“Sanctions Compliance Guidance for the Virtual Currency Industry” was published on October 15 by the Office of Foreign Assets Control (“OFAC”) of the US Department of the Treasury. OFAC, which generally administers and enforces economic and trade sanctions based on US foreign policy and national security goals, started focusing on the crypto asset industry with the intention to protect the US financial system from bad actors. The most recent sanctions were levied in 2021 on a Russian crypto exchange, which was found to facilitate ransomware transactions. In 2020, OFAC designated two Chinese nationals involved in a money-laundering scheme.
The key highlights from the most recent guidance include the following:
- U.S. persons, including members of the virtual currency industry, are responsible for ensuring they do not engage in unauthorized transactions or dealings with sanctioned persons or jurisdictions.
- A risk-based approach to sanctions compliance should be used as no one-size-fits-all solution exists. This means that “all companies in the virtual currency industry, including technology companies, exchanges, administrators, miners, and wallet providers, as well as more traditional financial institutions that may have exposure to virtual currencies or their service providers, are encouraged to develop, implement, and routinely update, a tailored, risk-based sanctions compliance program.”
- OFAC recommends that cryptocurrency companies can strengthen their internal controls by incorporating geolocation tools and IP address blocking controls, including VPN usage, “to identify and prevent IP addresses that originate in sanctioned jurisdictions from accessing a company’s website and services for activity that is prohibited by OFAC’s regulations.”

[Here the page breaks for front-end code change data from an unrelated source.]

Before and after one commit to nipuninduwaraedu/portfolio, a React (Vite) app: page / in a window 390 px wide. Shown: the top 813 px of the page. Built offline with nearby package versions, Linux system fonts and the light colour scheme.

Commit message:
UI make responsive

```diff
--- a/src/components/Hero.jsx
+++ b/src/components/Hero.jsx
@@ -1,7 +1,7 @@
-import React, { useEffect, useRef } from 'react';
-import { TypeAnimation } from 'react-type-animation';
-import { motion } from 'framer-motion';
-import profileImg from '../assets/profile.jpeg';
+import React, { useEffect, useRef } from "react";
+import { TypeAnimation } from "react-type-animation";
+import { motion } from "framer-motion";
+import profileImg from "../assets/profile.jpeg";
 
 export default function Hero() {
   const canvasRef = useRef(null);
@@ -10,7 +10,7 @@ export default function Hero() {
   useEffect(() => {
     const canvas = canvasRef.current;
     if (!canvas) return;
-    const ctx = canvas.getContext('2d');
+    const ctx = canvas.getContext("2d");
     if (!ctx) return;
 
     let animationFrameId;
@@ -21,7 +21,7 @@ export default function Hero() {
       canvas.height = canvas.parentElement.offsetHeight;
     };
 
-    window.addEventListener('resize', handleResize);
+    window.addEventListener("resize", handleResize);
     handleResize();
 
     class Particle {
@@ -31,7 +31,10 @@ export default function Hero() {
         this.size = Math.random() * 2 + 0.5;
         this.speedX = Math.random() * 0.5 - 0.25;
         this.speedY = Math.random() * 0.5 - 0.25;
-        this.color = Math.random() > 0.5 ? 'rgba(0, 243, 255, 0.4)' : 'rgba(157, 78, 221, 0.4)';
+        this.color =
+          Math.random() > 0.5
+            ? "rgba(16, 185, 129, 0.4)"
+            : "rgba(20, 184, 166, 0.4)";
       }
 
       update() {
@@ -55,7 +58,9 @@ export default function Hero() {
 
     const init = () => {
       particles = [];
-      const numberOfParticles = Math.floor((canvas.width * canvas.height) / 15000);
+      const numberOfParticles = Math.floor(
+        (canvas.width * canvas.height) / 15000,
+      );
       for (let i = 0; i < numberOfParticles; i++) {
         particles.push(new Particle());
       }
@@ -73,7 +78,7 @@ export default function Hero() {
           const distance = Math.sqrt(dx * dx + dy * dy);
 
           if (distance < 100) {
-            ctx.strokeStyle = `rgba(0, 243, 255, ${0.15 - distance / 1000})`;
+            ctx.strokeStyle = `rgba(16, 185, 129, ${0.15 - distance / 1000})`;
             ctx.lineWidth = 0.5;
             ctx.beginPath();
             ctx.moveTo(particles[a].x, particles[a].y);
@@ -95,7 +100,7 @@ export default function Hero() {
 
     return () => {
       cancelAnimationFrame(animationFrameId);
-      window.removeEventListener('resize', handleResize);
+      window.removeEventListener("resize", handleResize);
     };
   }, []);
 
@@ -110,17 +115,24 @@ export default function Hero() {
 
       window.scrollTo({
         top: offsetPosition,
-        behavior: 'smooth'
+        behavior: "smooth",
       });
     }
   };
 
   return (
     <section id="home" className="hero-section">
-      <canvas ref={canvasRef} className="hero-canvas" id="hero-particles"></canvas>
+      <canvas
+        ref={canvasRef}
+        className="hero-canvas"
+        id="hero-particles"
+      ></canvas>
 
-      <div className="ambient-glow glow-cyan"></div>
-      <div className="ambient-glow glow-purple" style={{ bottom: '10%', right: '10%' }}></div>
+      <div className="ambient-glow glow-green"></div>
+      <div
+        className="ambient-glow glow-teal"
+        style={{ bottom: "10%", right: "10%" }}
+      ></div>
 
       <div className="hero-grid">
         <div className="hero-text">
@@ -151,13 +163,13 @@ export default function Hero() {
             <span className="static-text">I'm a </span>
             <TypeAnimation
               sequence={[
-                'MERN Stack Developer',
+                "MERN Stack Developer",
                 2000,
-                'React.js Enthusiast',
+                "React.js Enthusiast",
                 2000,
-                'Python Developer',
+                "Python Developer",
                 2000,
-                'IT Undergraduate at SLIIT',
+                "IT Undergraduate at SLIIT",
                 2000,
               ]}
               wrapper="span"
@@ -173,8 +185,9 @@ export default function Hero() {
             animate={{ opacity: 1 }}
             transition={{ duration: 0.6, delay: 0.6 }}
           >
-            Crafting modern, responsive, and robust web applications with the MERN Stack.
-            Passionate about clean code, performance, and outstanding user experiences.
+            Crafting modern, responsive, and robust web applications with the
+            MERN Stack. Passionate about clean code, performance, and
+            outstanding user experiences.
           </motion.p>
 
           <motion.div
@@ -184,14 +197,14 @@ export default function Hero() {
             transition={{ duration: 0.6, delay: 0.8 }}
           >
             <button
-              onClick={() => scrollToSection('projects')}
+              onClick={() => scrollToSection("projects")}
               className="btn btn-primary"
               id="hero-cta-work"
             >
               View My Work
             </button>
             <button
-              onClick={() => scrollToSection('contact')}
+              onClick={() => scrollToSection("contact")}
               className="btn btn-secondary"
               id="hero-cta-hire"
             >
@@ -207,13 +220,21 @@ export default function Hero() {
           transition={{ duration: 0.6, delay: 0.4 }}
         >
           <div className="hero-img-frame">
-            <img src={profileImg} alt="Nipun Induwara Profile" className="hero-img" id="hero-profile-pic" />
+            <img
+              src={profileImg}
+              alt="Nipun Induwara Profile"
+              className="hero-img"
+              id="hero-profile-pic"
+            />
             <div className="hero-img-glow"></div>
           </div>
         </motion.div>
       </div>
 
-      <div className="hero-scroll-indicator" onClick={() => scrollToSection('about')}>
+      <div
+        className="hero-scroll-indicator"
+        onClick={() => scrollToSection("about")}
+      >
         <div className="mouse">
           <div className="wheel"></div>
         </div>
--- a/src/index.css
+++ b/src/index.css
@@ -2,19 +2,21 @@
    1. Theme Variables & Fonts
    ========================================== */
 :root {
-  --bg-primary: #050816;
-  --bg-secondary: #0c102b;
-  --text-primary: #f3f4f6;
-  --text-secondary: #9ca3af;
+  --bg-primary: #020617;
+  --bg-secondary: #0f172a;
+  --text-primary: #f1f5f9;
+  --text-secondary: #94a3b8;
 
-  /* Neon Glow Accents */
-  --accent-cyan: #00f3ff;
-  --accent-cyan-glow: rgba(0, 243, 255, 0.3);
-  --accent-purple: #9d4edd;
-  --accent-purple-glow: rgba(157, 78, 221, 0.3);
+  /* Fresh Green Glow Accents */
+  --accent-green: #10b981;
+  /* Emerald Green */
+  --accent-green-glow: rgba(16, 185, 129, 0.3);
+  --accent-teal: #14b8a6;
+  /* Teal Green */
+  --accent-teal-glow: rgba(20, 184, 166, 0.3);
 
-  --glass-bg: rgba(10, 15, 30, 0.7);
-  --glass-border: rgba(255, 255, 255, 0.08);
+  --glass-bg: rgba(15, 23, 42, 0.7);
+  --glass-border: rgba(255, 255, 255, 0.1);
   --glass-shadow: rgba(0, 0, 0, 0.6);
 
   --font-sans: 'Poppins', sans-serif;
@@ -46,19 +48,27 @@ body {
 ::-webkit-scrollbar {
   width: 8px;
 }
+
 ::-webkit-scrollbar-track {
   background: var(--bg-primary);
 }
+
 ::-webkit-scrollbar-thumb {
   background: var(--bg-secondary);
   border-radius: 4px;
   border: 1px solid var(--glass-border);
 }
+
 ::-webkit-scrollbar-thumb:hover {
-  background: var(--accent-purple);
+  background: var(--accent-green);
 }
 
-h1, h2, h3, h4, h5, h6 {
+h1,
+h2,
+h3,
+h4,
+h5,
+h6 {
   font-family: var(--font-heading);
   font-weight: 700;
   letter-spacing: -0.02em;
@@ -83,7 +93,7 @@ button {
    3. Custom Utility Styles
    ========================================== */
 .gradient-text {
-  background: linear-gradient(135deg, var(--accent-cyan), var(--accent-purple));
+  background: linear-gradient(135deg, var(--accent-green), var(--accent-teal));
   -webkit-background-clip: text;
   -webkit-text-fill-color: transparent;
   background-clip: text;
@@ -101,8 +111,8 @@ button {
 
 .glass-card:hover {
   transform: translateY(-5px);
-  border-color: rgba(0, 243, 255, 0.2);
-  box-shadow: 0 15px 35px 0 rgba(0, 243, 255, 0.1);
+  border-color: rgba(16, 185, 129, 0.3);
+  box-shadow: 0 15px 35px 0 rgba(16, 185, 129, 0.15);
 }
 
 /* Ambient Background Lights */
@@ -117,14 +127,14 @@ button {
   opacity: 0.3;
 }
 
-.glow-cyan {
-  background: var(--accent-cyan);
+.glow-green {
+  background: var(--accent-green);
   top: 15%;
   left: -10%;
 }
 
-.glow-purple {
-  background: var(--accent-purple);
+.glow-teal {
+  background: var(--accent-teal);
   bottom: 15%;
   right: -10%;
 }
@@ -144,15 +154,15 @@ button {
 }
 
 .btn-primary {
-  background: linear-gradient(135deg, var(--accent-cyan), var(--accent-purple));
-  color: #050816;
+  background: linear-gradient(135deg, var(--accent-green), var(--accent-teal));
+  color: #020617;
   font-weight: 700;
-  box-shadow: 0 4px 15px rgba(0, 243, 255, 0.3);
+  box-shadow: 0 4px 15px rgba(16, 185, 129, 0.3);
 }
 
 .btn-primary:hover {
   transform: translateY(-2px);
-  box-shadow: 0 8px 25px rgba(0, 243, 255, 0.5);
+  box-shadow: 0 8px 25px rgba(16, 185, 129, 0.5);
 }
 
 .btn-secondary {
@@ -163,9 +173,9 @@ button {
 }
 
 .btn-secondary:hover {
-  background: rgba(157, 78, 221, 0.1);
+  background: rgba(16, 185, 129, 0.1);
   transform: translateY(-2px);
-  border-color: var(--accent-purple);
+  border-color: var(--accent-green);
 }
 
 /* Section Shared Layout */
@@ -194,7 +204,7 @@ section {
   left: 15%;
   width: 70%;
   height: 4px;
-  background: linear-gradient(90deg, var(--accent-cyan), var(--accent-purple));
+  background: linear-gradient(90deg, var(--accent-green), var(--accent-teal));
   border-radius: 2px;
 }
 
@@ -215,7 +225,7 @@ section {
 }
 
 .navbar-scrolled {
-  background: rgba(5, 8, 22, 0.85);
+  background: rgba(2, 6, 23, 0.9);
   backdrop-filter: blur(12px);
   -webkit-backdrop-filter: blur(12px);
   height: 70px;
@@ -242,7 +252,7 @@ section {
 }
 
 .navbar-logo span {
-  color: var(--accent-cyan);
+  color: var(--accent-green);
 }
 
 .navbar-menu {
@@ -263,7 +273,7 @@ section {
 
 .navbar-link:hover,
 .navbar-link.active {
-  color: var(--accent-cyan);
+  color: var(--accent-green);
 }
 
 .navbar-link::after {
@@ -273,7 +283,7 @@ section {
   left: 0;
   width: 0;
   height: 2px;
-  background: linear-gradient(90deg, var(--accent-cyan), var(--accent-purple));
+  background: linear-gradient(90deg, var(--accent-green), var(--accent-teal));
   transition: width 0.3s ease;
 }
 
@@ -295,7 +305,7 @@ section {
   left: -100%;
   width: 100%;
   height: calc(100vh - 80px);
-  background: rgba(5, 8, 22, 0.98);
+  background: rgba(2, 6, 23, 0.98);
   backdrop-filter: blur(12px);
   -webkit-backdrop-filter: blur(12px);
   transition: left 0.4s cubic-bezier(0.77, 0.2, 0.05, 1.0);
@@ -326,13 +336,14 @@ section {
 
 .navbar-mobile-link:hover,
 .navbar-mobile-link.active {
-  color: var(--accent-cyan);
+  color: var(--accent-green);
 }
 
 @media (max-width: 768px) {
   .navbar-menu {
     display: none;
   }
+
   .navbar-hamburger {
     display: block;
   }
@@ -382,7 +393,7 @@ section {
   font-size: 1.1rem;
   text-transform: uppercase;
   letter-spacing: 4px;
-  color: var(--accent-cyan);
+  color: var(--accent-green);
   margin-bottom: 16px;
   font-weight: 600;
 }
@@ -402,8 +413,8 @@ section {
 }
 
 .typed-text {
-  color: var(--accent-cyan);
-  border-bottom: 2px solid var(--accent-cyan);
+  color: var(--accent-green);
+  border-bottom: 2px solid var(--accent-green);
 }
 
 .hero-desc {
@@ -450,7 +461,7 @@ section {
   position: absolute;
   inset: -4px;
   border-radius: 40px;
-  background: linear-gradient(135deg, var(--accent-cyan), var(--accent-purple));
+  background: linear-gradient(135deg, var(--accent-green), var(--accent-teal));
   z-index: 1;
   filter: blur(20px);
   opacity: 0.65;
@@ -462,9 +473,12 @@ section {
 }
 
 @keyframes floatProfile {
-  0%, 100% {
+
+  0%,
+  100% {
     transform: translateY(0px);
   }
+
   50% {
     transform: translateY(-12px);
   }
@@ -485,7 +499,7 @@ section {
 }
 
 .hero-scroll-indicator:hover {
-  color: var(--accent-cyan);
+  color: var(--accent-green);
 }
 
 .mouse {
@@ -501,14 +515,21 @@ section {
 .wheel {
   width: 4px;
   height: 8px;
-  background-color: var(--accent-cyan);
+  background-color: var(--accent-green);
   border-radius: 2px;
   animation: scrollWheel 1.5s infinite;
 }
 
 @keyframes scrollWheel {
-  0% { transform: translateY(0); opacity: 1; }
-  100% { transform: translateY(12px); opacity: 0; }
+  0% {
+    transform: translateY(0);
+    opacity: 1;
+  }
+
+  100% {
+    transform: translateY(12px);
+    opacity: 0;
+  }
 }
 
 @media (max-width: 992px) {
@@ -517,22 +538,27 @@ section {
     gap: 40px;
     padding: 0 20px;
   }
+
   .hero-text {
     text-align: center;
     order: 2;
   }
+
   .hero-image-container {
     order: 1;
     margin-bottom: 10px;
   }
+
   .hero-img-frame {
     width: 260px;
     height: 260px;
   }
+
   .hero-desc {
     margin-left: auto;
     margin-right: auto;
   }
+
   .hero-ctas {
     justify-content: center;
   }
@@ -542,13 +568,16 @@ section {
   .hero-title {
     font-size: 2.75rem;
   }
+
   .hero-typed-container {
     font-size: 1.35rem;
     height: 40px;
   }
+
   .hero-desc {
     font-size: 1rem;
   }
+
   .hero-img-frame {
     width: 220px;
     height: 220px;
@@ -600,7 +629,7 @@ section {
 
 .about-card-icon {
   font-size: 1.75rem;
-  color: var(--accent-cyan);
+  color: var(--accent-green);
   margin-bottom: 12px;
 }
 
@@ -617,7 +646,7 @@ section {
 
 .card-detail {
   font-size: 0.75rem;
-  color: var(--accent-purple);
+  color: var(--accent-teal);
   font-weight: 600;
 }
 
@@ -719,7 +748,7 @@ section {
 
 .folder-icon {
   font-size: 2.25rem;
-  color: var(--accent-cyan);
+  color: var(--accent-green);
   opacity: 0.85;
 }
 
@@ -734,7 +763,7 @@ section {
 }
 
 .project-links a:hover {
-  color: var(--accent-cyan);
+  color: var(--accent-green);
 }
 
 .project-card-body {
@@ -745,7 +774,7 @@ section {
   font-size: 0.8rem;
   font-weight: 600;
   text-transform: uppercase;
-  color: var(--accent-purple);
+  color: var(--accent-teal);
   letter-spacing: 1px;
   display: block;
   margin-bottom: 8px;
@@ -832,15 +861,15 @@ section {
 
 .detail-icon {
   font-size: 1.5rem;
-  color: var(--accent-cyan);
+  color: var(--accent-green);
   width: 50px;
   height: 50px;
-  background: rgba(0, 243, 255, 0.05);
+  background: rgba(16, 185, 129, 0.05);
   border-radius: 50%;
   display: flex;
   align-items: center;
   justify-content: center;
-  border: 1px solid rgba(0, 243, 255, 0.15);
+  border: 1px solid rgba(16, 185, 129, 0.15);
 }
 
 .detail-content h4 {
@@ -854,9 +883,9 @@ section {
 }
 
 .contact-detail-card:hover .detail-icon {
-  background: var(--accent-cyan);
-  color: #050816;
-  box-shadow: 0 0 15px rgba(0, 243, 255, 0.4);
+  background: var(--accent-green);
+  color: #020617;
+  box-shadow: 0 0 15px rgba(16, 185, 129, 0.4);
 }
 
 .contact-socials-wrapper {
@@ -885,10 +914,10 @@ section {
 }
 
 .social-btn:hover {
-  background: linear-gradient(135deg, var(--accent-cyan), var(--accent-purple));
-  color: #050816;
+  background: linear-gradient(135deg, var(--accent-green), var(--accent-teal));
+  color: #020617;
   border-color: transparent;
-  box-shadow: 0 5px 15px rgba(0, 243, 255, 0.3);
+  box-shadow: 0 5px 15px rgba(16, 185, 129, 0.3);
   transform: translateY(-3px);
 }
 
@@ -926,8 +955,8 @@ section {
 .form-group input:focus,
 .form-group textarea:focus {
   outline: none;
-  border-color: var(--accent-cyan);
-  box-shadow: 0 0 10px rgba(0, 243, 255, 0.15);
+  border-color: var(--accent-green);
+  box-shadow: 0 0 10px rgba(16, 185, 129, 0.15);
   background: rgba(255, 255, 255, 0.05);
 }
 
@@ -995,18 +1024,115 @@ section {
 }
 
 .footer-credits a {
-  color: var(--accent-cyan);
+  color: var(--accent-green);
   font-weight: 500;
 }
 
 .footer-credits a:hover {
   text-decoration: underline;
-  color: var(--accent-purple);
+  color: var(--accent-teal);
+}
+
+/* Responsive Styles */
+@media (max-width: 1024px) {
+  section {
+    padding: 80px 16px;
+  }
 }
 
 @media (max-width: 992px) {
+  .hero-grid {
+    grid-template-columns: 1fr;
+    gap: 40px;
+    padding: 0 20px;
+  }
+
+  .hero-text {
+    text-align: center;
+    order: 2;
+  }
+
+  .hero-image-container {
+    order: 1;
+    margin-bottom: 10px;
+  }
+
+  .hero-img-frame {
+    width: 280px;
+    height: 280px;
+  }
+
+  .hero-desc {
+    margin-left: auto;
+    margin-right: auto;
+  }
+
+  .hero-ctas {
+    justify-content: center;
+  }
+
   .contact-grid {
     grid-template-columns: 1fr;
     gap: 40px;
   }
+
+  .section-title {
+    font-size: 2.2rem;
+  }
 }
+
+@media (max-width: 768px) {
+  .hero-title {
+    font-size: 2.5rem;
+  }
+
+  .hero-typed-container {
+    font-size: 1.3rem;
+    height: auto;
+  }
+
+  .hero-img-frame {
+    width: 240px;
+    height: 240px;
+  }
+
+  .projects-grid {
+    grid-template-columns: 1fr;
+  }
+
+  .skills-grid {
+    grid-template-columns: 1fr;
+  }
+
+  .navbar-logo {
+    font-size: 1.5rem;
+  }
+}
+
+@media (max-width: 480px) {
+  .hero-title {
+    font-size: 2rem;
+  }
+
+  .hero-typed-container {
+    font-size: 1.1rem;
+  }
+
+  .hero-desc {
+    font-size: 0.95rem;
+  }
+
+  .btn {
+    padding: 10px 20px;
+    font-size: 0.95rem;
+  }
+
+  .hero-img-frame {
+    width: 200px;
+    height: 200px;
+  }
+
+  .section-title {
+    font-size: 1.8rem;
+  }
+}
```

- Thorough KYC procedures should be applied “during onboarding and throughout the lifecycle of the customer relationship and use such information to conduct due diligence sufficient to mitigate potential sanctions-related risk.” Additional due diligence is recommended for high-risk customers, including leveraging the information collected in adherence with existing anti-money laundering obligations.
- Training of staff as well as regular testing and auditing of the existing procedures is highly recommended.